How to Access the Most Valuable Information in the World: Read
M.G. Siegler, in a post that’s part of his excellent 500 Words series over on Medium:
It has taken me a while to realize it, but the single most important thing I do each day isn’t taking meetings, sending emails, or even writing — it’s reading. Whether it’s news, tweets, books, or any other form of written word, reading remains the most efficient way of consuming and capturing information. And information is the most valuable asset in the world.
But setting aside time to read takes discipline.
I couldn’t agree more. In the living room, the easiest thing to do is turn on the TV. In almost any other situation, the easiest thing to do is to pull out your phone and check Twitter, Facebook, or Instagram. If you want to read anything that takes more than three minutes, you need to set aside dedicated time to do that. There’s a balance that goes into appreciating longer form pieces and books—old and modern—alongside the steady flow of “the latest.” There’s value in both, but so often what is happening now is the only thing that warrants our attention. And so the scales are out of balance.
For the last six years, my reflex during any down time has been to open up Twitter on my phone. Granted, I take a lot of pride in who I’m following on Twitter and the collective value I get from my timeline. I do a lot of reading, because the people I follow are pointing me to what’s worth reading.

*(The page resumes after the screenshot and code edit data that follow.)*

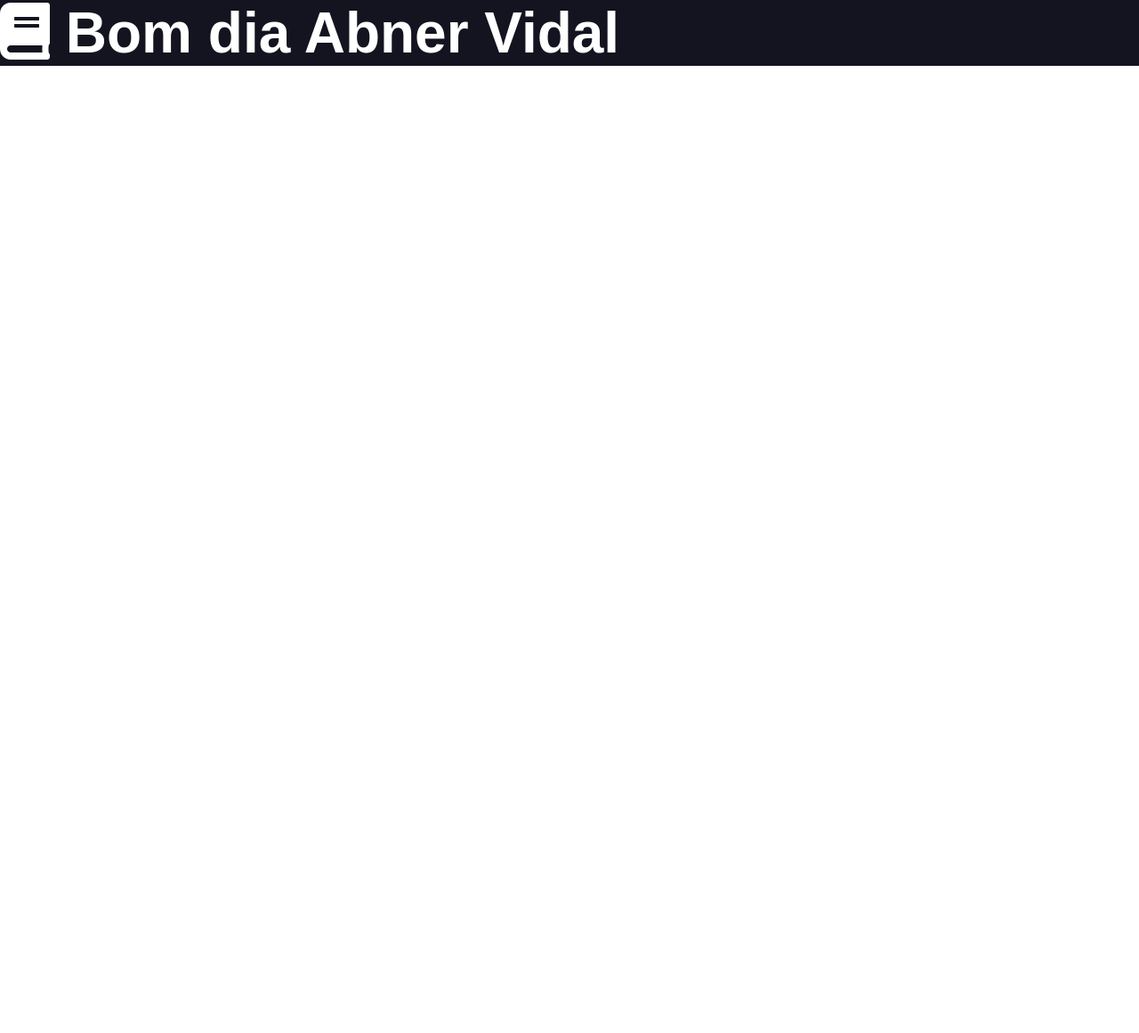
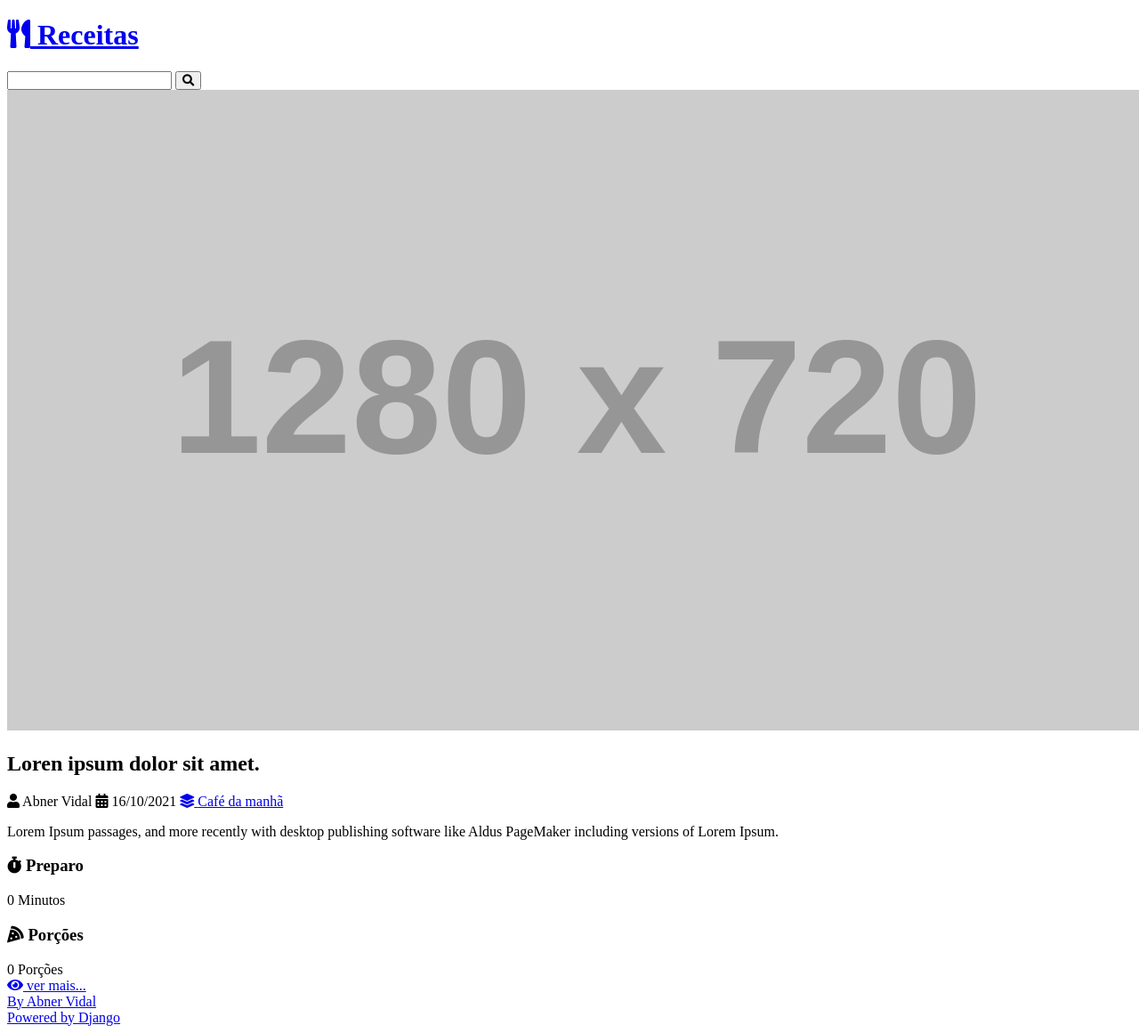
Before and after one commit to abnervidal/curso-django-projeto1, a Django app: page / in a window 1280 px wide. Shown: the whole page at 89% size. Before the commit the page ends 74 px from the top, so only its background shows below. Run offline with Django 5.2, Linux system fonts and the light colour scheme; grey boxes labelled with a size stand in for pictures from a placeholder-image service; some libraries are stand-ins or nearby versions.

Commit message:
comit html css

```diff
--- a/recipes/templates/recipes/pages/home.html
+++ b/recipes/templates/recipes/pages/home.html
@@ -1,14 +1,20 @@
 {%include 'recipes/partials/head.html'%}
 
 <body>
-    <div class='main-header-container'>
-        <h1 class='main-header-container'>
-            <a class="main-logo" href="/">
-                <i class="fas fa-book"></i>
-                <spam>Bom dia {{ name }}</spam>
-            </a>
-        </h1>
-    </div>
+
+    {%include 'recipes/partials/header.html'%}
+
+    {%include 'recipes/partials/search.html'%}
+
+    <main class="main-content-container">
+        <div class="main-content main-content-list container">
+            {%include 'recipes/partials/recipe.html'%}
+        </div>
+        </div>
+        </div>
+    </main>
 </body>
 
+{%include 'recipes/partials/footer.html'%}
+
 </html>
--- /dev/null
+++ b/recipes/templates/recipes/partials/footer.html
@@ -0,0 +1,9 @@
+<footer class="main-footer">
+    <div class="developer">
+      <a href="https://github.com/abnervidal" target="_blank" rel="noreferrer noopener">By Abner Vidal</a>
+    </div>
+
+    <div class="powered">
+      <a href="https://www.djangoproject.com/" target="_blank" rel="noreferrer noopener">Powered by Django</a>
+    </div>
+  </footer>
--- a/recipes/templates/recipes/partials/head.html
+++ b/recipes/templates/recipes/partials/head.html
@@ -1,3 +1,4 @@
+{% load static %}
 <!DOCTYPE html>
 <html lang="pt_BR">
 
@@ -18,80 +19,9 @@
         integrity="sha512-tk4nGrLxft4l30r9ETuejLU0a3d7LwMzj0eXjzc16JQj+5U1IeVoCuGLObRDc3+eQMUcEQY1RIDPGvuA7SNQ2w=="
         crossorigin="anonymous" referrerpolicy="no-referrer" />
 
-    <style>
-        :root {
-            --color-primary: #269fe6;
-            --color-primary-hover: #2086c2;
-            --color-primary-dark: #13141f;
-            --color-primary-dark-hover: #212336;
-            --color-primary-light: #d4ecfa;
-            --color-primary-light-hover: #bdd8e7;
-
-            --color-white: #fff;
-            --color-black: #000;
-
-            --color-dark-text: #444;
-            --color-info-light: #cce5ff;
-            --color-debug-light: #cce5ff;
-            --color-success-light: #d4edda;
-            --color-alert-light: #fff3cd;
-            --color-warning-light: #fff3cd;
-            --color-error-light: #f8d7da;
-
-            --color-info-dark: #4d86c4;
-            --color-debug-dark: #4d86c4;
-            --color-success-dark: #4a9c5d;
-            --color-alert-dark: #927f40;
-            --color-warning-dark: #927f40;
-            --color-error-dark: #da525d;
-
-            --color-gray-0: #f9f9f9;
-            --color-gray-1: #e0e0e0;
-            --color-gray-2: #c7c7c7;
-            --color-gray-3: #aeaeae;
-            --color-gray-4: #959595;
-            --color-gray-5: #7d7d7d;
-            --color-gray-6: #646464;
-            --color-gray-7: #4b4b4b;
-            --color-gray-8: #323232;
-            --color-gray-9: #191919;
-
-            --font-primary: sans-serif;
-            --font-headings: 'Roboto Slab', serif;
-
-            --spacing-gutter-medium: 3rem;
-            --spacing-gutter-large: 4rem;
-        }
-
-        * {
-            padding: 0;
-            margin: 0;
-            box-sizing: border-box;
-        }
-
-        html {
-            font-size: 62.5%;
-        }
-
-        body {
-            font-size: 1.6em;
-            font-family: var(--font-primary);
-        }
-
-        .container {
-            max-width: 140rem;
-            margin: 0 auto;
-        }
-
-        .main-header-container {
-            background: var(--color-primary-dark);
-        }
-
-        .main-logo {
-            font-size: 2em;
-            color: var(--color-white);
-            text-decoration: none;
-        }
-    </style>
+    <link rel="preconnect" href="https://fonts.googleapis.com">
+    <link rel="preconnect" href="https://fonts.gstatic.com" crossorigin>
+    <link href="https://fonts.googleapis.com/css2?family=Roboto+Slab:wght@900&display=swap" rel="stylesheet">
+    <link rel="stylesheet" href="{% static 'recipes/css/styles.css' %}">
 
 </head>
--- /dev/null
+++ b/recipes/templates/recipes/partials/header.html
@@ -0,0 +1,10 @@
+<header>
+    <div class='main-header-container'>
+        <h1 class='main-header container'>
+            <a class="main-logo" href="/">
+                <i class="fas fa-utensils main-logo-icon"></i>
+                <spam>Receitas</spam>
+            </a>
+        </h1>
+    </div>
+</header>
--- /dev/null
+++ b/recipes/templates/recipes/partials/recipe.html
@@ -0,0 +1,50 @@
+<div class="recipe recipe-list-item">
+    <div class="recipe-cover">
+        <img src="https://placehold.co/1280x720/269fe6/FFF" alt="Temporário">
+    </div>
+    <div class="recipe-title-container">
+        <h2 class="recipe-title">Loren ipsum dolor sit amet.</h2>
+    </div>
+
+    <div class="recipe-author">
+        <span class="recipe-author-item">
+            <i class="fas fa-user"></i>
+            Abner Vidal
+        </span>
+        <span class="recipe-author-item">
+            <i class="fas fa-calendar-alt"></i>
+            16/10/2021
+        </span>
+        <span class="recipe-author-item">
+            <a href="/recipes/">
+                <i class="fas fa-layer-group"></i>
+                <span>Café da manhã</span>
+            </a>
+        </span>
+    </div>
+
+    <div class="recipe-content">
+        <p>Lorem Ipsum passages, and more recently with desktop publishing software like Aldus PageMaker
+            including versions of Lorem Ipsum.</p>
+    </div>
+    <div class="recipe-meta-container">
+        <div class="recipe-meta recipe-preparation">
+            <h3 class="recipe-meta-title"><i class="fas fa-stopwatch"></i> Preparo</h3>
+            <div class="recipe-meta-text">
+                0 Minutos
+            </div>
+        </div>
+        <div class="recipe-meta recipe-servings">
+            <h3 class="recipe-meta-title"><i class="fas fa-pizza-slice"></i> Porções</h3>
+            <div class="recipe-meta-text">
+                0 Porções
+            </div>
+        </div>
+    </div>
+    <footer class="recipe-footer">
+        <a class="recipe-read-more button button-dark button-full-width" href="/recipes/3/">
+            <i class="fas fa-eye"></i>
+            <span>ver mais...</span>
+        </a>
+    </footer>
+</div>
--- /dev/null
+++ b/recipes/templates/recipes/partials/search.html
@@ -0,0 +1,8 @@
+<div class="search-container">
+    <div class="container">
+        <form action="" class="search-form">
+            <input type="search" class="search-input" name="search">
+            <button type="submit" class="search-button"><i class="fas fa-search"></i></button>
+        </form>
+    </div>
+</div>
```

But it was time to try something new. I’m now twenty days into a 40-day break from Twitter, my goal being simply to develop some new, possibly better habits for that down time. I’m trying to get to a place where the reading I do is not dictated by my Twitter feed. I have other options on my phone: the Kindle app, Instapaper, the thirty Safari tabs that I’ve kept open, thinking “I’ll read that sometime.”
Good writing offers ongoing value, beyond the 15 minutes after a piece is published. That’s the type of reading—and writing—I want in on.